Mosquita Y Mari debuted in Sundance’s NEXT section, and it seems likely the film will move along to other festivals, with some chance of niche theatrical release thereafter. Because of the movie’s budding (but unspoken) love story, there’s a possibility Mosquita Y Mari may be pigeonholed as a “gay film,” which (as demonstrated by the recently well-reviewed but commercially meagre Weekend and Pariah) could limit mainstream audience interest, especially without the benefit of stars.
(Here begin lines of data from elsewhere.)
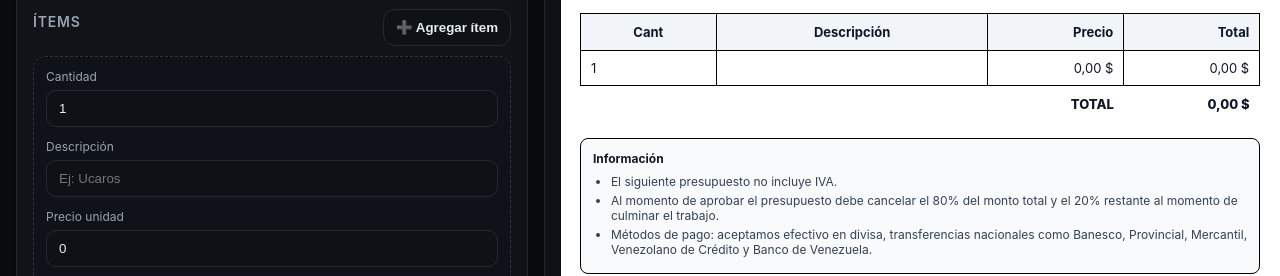
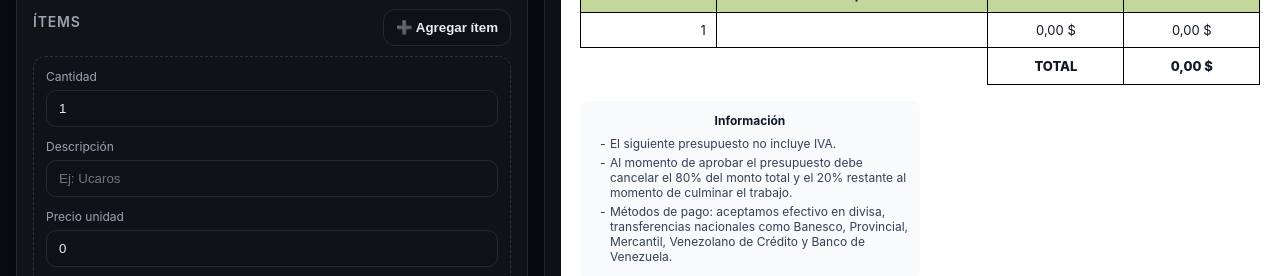
Before and after one commit to carlosaurelio94/presupuestos_vivero_urbano, a plain HTML site: page index.html in a window 1280 px wide. Shown: the part 311-587 px from the top of the page. Drawn offline with Linux system fonts and the light colour scheme.

Commit message:
modificaciones arreglo pdf en celular 18

```diff
--- a/assets/style.css
+++ b/assets/style.css
@@ -100,7 +100,7 @@ input:focus, textarea:focus{ border-color: var(--accent); }
   border-radius:10px; overflow:hidden;
   box-shadow:0 12px 40px rgba(0,0,0,.35);
 }
-.pdf .page{ padding: 10mm 25mm 10mm 5mm; }
+.pdf .page{ padding: 0mm 25mm 10mm 5mm; }
 
 .pdf h3{ margin:0 0 8px; font-size:16px; color:#0f172a; }
 .pdf .meta {
@@ -127,19 +127,27 @@ input:focus, textarea:focus{ border-color: var(--accent); }
 
 .pdf table{ width:100%; border-collapse:collapse; font-size:13px; margin-top: 30px;}
 .pdf thead th{
-  text-align:center; background:#f1f5f9; color:#0f172a; padding:10px; border:1px solid #000000; font-weight:700;
+  text-align:center; background:#C3D69B; color:#0f172a; padding:10px; border:1px solid #000000; font-weight:700;
 }
-.pdf tbody td{ padding:9px 10px; border:1px solid #000000; }
+.totales {
+  border:1px solid #000000;
+}
+.text-center {
+  text-align: center;
+}
+.pdf tbody td{ padding:9px 10px; border:1px solid #000000; text-align: center;
+}
 .pdf tfoot td{ padding:10px; font-weight:800; }
 .pdf .right{ text-align:right; }
 
 .info{
-  margin-top: var(--space-4); border:1px solid #000000; border-radius:8px; padding:12px; background:#f8fafc;
-  font-size:12px; color:#334155;
+  margin-top: var(--space-4); border-radius:8px; padding:12px; background:#f8fafc;
+  font-size:12px; color:#334155; width: 50%;
 }
-.info h4{ margin:0 0 8px; font-size:12px; color:#111827; }
+.info h4{ margin:0 0 8px; font-size:12px; color:#111827; text-align: center; }
 .info ul{ margin:0; padding-left:18px; }
-.info li{ margin:4px 0; }
+.info li{ margin:4px 0;  list-style-type: "- ";
+ }
 
 .pdf-footer{ margin-top:10px; font-size:11px; color:#475569; display:flex; justify-content:space-between; }
 
--- a/index.html
+++ b/index.html
@@ -69,7 +69,7 @@
         <h2>Vista previa</h2>
         <div id="pdfTarget" class="pdf">
           <div class="page">
-            <img class="main-logo" src="./assets/images.png" alt="">
+            <img class="main-logo" src="./assets/logo_urbano.jpg" alt="">
             <div class="meta">
               <div class="field cliente">
                 <div class="label">Cliente:</div><div id="pvCustomer">—</div>
@@ -90,15 +90,17 @@
                 <tr>
                   <th class="cantidad">Cant</th>
                   <th class="descripcion">Descripción</th>
-                  <th class="right precio">Precio</th>
-                  <th class="right total">Total</th>
+                  <th class="precio">Precio</th>
+                  <th class="total">Total 1</th>
                 </tr>
               </thead>
               <tbody id="pvBody"></tbody>
               <tfoot>
                 <tr>
-                  <td colspan="3" class="right">TOTAL</td>
-                  <td class="right" id="pvGrand">0,00 $</td>
+                  <td></td>
+                  <td></td>
+                  <td class="text-center totales">TOTAL</td>
+                  <td class="text-center totales" id="pvGrand">0,00 $</td>
                 </tr>
               </tfoot>
             </table>
@@ -106,7 +108,7 @@
             <div class="info">
               <h4>Información</h4>
               <ul>
-                <li>El siguiente presupuesto no incluye IVA.</li>
+                <li >El siguiente presupuesto no incluye IVA.</li>
                 <li>Al momento de aprobar el presupuesto debe cancelar el 80% del monto total y el 20% restante al momento de culminar el trabajo.</li>
                 <li>Métodos de pago: aceptamos efectivo en divisa, transferencias nacionales como Banesco, Provincial, Mercantil, Venezolano de Crédito y Banco de Venezuela.</li>
               </ul>
--- a/js/pdf.js
+++ b/js/pdf.js
@@ -2,8 +2,7 @@
 import { dateHuman } from './utils.js';
 
 export async function downloadPdf(state, els) {
-  const el = els.pdfTarget.cloneNode(true);;
-  clone.classList.add("pdf-export"); // 👈 layout especial para exportar
+  const el = els.pdfTarget;
 
   const filename = `Presupuesto-${state.customer || 'cliente'}-${dateHuman(state.date)}.pdf`;
   const opt = {
@@ -14,5 +13,5 @@ export async function downloadPdf(state, els) {
     jsPDF: { unit: 'mm', format: 'a4', orientation: 'portrait' }
   };
   await new Promise(r => setTimeout(r, 50));
-  window.html2pdf().set(opt).from(clone).save();
+  window.html2pdf().set(opt).from(el).save();
 }
--- a/js/render.js
+++ b/js/render.js
@@ -50,10 +50,10 @@ export function renderItems(state, els) {
     // fila de vista previa
     const tr = document.createElement('tr');
     tr.innerHTML = `
-      <td>${it.qty}</td>
+      <td class="right">${it.qty}</td>
       <td>${it.desc}</td>
-      <td class="right">${fmtVE(it.price, state.currency)}</td>
-      <td class="right">${fmtVE(it.qty * it.price, state.currency)}</td>
+      <td>${fmtVE(it.price, state.currency)}</td>
+      <td>${fmtVE(it.qty * it.price, state.currency)}</td>
     `;
     els.pvBody.appendChild(tr);
   });
```
Also changed, not shown: assets/logo_urbano.jpg (added).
Set in the Latino-centric Southern California city of Huntington Park, this sensitive drama looks at seemingly different high school students: studious, shy Yolanda (Fenessa Pineda) and the more attractive, confident and rough-around-the-edges Mari (Venecia Troncoso). After a friendship blossoms, Yolanda begins to feel subtle stirrings for Mari, which seem to be reciprocated but never expressed or acted upon.
Guerrero has called this story semi-autobiographical, which is no surprise to the viewer given how much affection she shows to both the characters and the setting. Even though the plotting is a tad predictable – very much following the coming-of-age template – there’s an abundant generosity of spirit to the film that suggests that, even if Guerrero is a little too close to this story, she knows how to make us care about what happens in it.
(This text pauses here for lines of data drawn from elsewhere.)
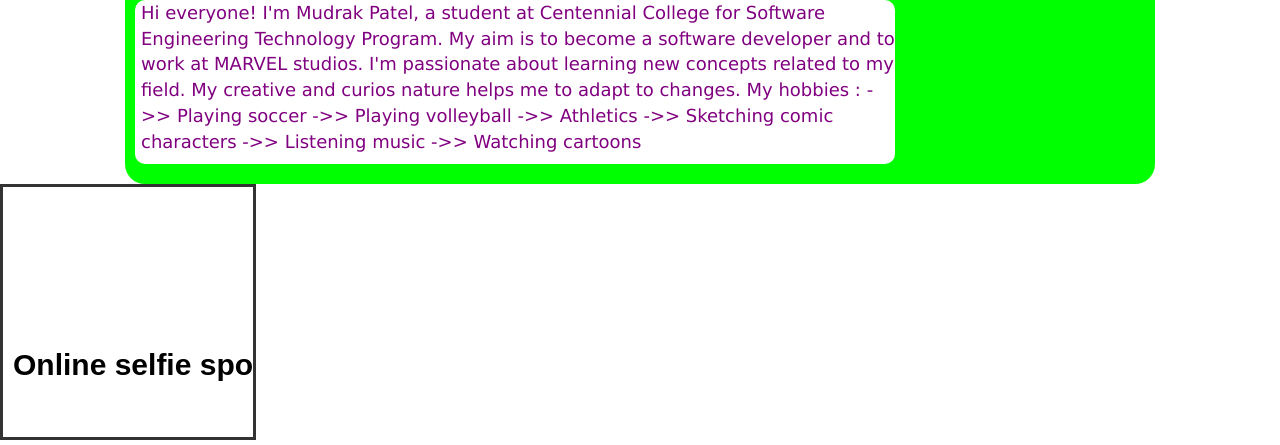
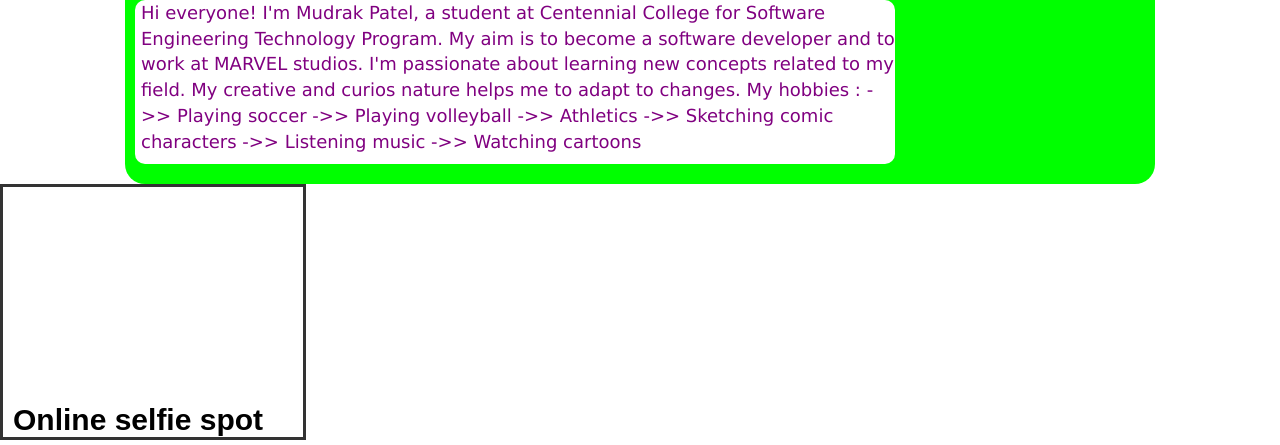
Before and after one commit to mudrakpatel/Assignment4_comp125_300878960, a plain HTML site: page index.html in a window 1280 px wide. Shown: the part 589-1034 px from the top of the page. Drawn offline with nearby package versions, Linux system fonts and the light colour scheme.

Commit message:
Adjusting y co-ordinates of the canvas text

```diff
--- a/Scripts/Assignment4.js
+++ b/Scripts/Assignment4.js
@@ -19,7 +19,7 @@
         AddText.font = "bold 30px Arial";
         AddText.color = "#000000";
         AddText.x = 10;
-        AddText.y = 165;
+        AddText.y = 220;
         stage.addChild(AddText);
         stage.update();
     }
--- a/index.html
+++ b/index.html
@@ -33,7 +33,7 @@
     </div>
     <!--A div to contain canvas-->
     <div>
-        <canvas id="canvas" width="250" height="250" style="border:3px solid"></canvas>
+        <canvas id="canvas" height="250" style="border:3px solid"></canvas>
     </div>
     <!-- start-->
     <!-- including jquery-->
```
The Huntington Park settings give the film not just a sense of place but also provide a glimpse into the lower-income lives that are at the heart of Mosquita Y Mari. Indeed, both of these young women are facing financial pressures that help inform the decisions they make. (For Yolanda, it’s never-ending harassment from her parents to get good grades so she can go to college.
For Mari, it’s the demands of finding extra money to support her single mom.) Without overselling this element, Guerrero suggests how economic woes both bond the two characters while at the same time drive a wedge between them.
Pineda and Troncoso give relaxed performances that don’t demonstrate a lot of range but quite capably nail the twitchy angst of adolescence. Mosquita Y Mari never definitively defines their friendship – is there a deeper sexual longing, or is it simply the confusion of hormones? – so credit is due to these young actresses for walking a dramatic tightrope that requires an impressive amount of nuance.
Production company: Indion Entertainment
International sales: Maya Entertainment, www.maya-entertainment.com
Producer: Chad Burris
Executive producers: Heather Rae, Moctesuma Esparza, Jose Martinez, Jr., Ky Chaffin, Simone Ling, Jim McKay
Cinematography: Magela Crosignani
Production designer: Dalila Mendez
Editor: Augie Robles
Music: Ryan Beveridge
Main cast: Fenessa Pineda, Venecia Troncoso, Melissa Uscanga, Marisela Uscanga, Laura Patalano, Joaquin Garrido, Dulce Maria Solis, Armando Cosio, Omar Leyva